Is Back to the Future the best film of the 80s? Well probably not, but at the end of the day, who cares? Released in 1985 the film featured one of the 3 versions of “The Power of Love”. No prizes are on offer for remembering the other two acts who had songs with the same title, but our hero was of course, Huey Lewis (and the News).
I think that Back to the Future grabbed me because of the irresistible hook of time travel. What would it be like to go back and see how our parents met? What would it be like to go forward into the future and see what becomes of us and / or our children? Perhaps the only slightly disconcerting aspect of the film is that fact that Marty is able to have such an impact on his father that there is the dramatic role reversal with him (George McFly) and Biff Tannen at the end of the film. But then of course, George was only standing up to (and beating) the bully, so perhaps it’s not so bad eh?
I can never remember, but it was either this or Ghostbusters that was the first film I was allowed to go to the pictures and watch on my own (well at least without me mum!). Ultimately B2F is a feelgood movie and along with the rest of the trilogy, good always seems to win out over narrow mindedness or meanness, anti-social-ism, call it what you will.
Is seminal an overused word? Possibly. However, in the case of The Breakfast Club I think that it can safely be employed. There is no other film which quite captures the zeitgeist of being a teenager (OK, an American teenager) like this one does – if there are they probably took their lead from John Hughes’ classic. In fact, please disregard my somewhat unnecessary comment about the fact that they are American teenagers. The roles that they portray are universal and I can certainly identify with one of the characters very closely – hint it’s not a female, and neither is it played by Emilio Estevez or Judd Nelson. I was certainly nerdy like Brian Johnson even if my attitude to work didn’t quite keep the analogy going.

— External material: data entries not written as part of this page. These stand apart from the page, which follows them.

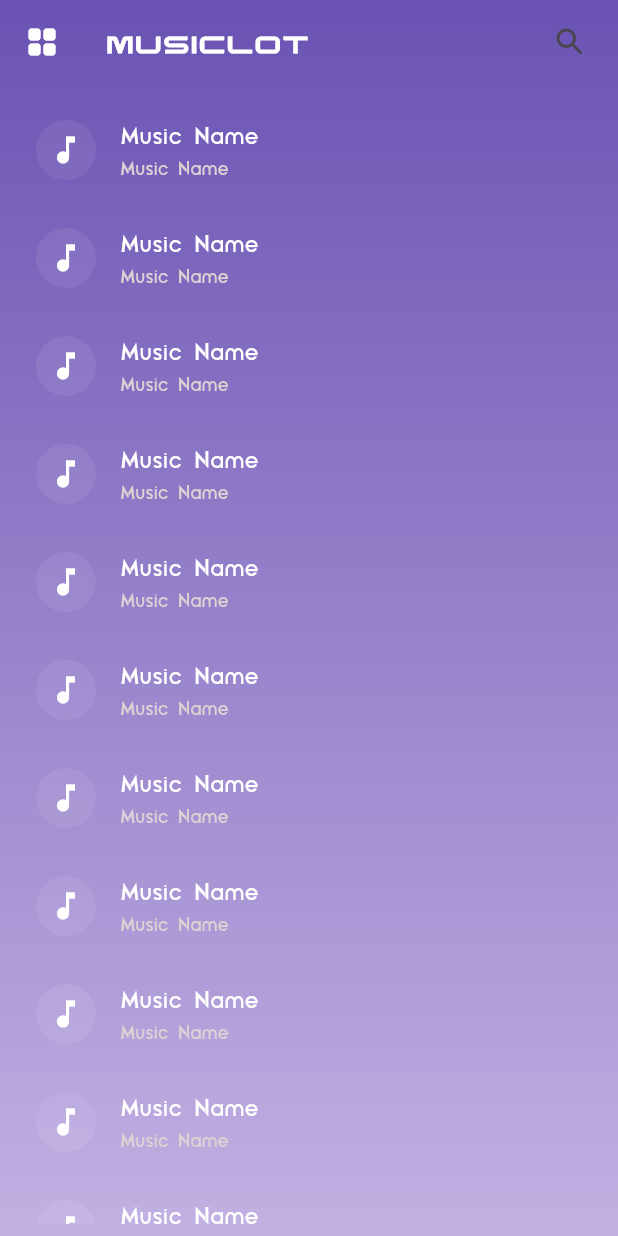
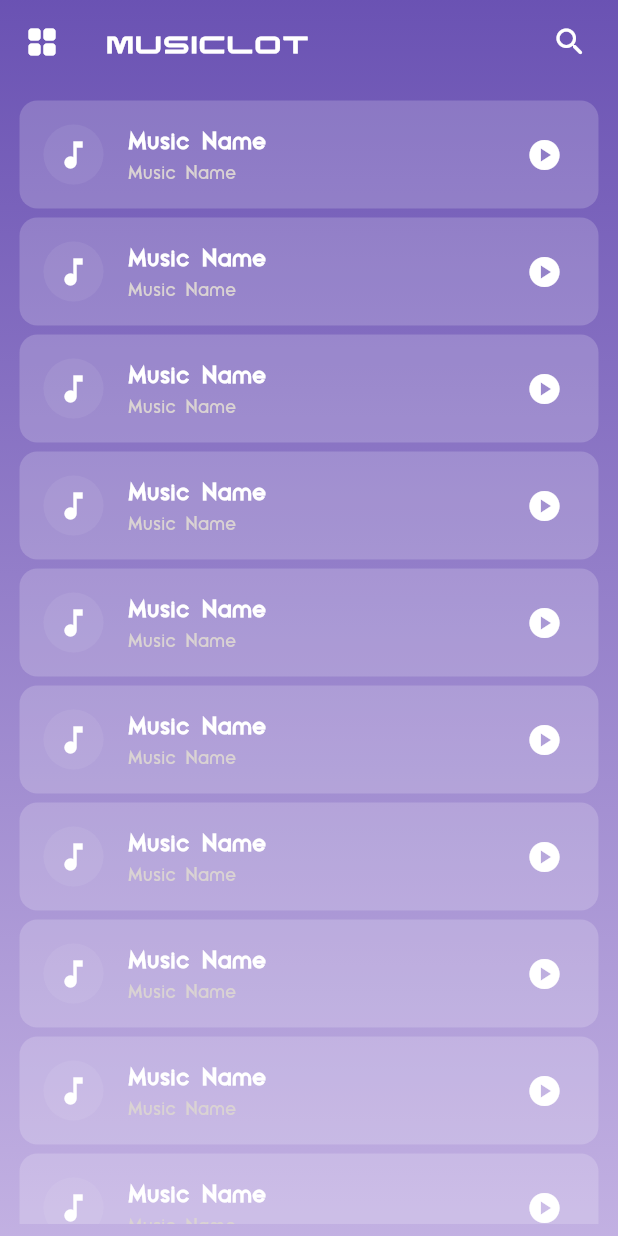
Before and after one commit to Sinazrp/flutter_music_app, a Flutter app: the screen it shows after launch, on a phone screen of 412 x 824 dp. Run offline on Flutter 3.47's test engine with Material 2 defaults, Android fonts, the phone set to English and light mode, and no system bars.

Commit message:
finalize home

```diff
--- a/lib/screens/home.dart
+++ b/lib/screens/home.dart
@@ -37,22 +37,31 @@ class Home extends StatelessWidget {
             ), */
             Padding(
               padding: EdgeInsets.only(right: 20),
-              child: Icon(Icons.search_rounded),
+              child: Icon(Icons.search_rounded, color: Colors.white),
             ),
           ],
         ),
         body: Padding(
           padding: const EdgeInsets.all(8.0),
           child: ListView.builder(
+            physics: ScrollPhysics(),
             itemCount: 100,
             itemBuilder: (context, index) {
-              return Container(
-                  decoration:
-                      BoxDecoration(borderRadius: BorderRadius.circular(12)),
+              return Padding(
+                padding:
+                    const EdgeInsets.symmetric(horizontal: 5.0, vertical: 3),
+                child: Container(
+                    decoration: BoxDecoration(
+                      borderRadius: BorderRadius.circular(12),
+                      color: Color.fromARGB(46, 255, 255, 255),
+                    ),
                     child: const ListTile(
                         title: Text(
                           'Music Name',
-                      style: TextStyle(fontSize: 15, color: whiteColor),
+                          style: TextStyle(
+                              fontSize: 15,
+                              color: whiteColor,
+                              fontWeight: FontWeight.bold),
                         ),
                         subtitle: Text(
                           'Music Name',
@@ -68,7 +77,9 @@ class Home extends StatelessWidget {
                             color: Colors.white,
                           ),
                         ),
-                  ));
+                        trailing:
+                            Icon(Icons.play_circle, color: Colors.white))),
+              );
             },
           ),
         ),
```
Lines whose indentation alone changed are shown as unchanged.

The film is about the relationships between the five teens who seemingly have little in common than their dislike of the pompous, preening, borderline-psychotic Richard Vernon played so memorably by Paul Gleason. As they start to talk to each other, fuelled by a few ounces of dope they begin to see things from each others’ perspectives. As they reveal why they are in detention on this nondescript Saturday the barriers between them fall and they begin to like each other for what they are and not for how well (or not) they fit their previously narrow and blinkered views on the world.
I love The Breakfast Club and although I didn’t see the film when it was released in 1985 (remember this was in the days before multiplex cinemas, plus I had no money to go and watch every single film which caught my fancy) I was a big, sorry huge, fan of the film’s signature tune as played by Simple Minds – a seminal 80s track from a seminal 80s band (there I used it again, twice). So, naturally I did the next best thing and bought that instead.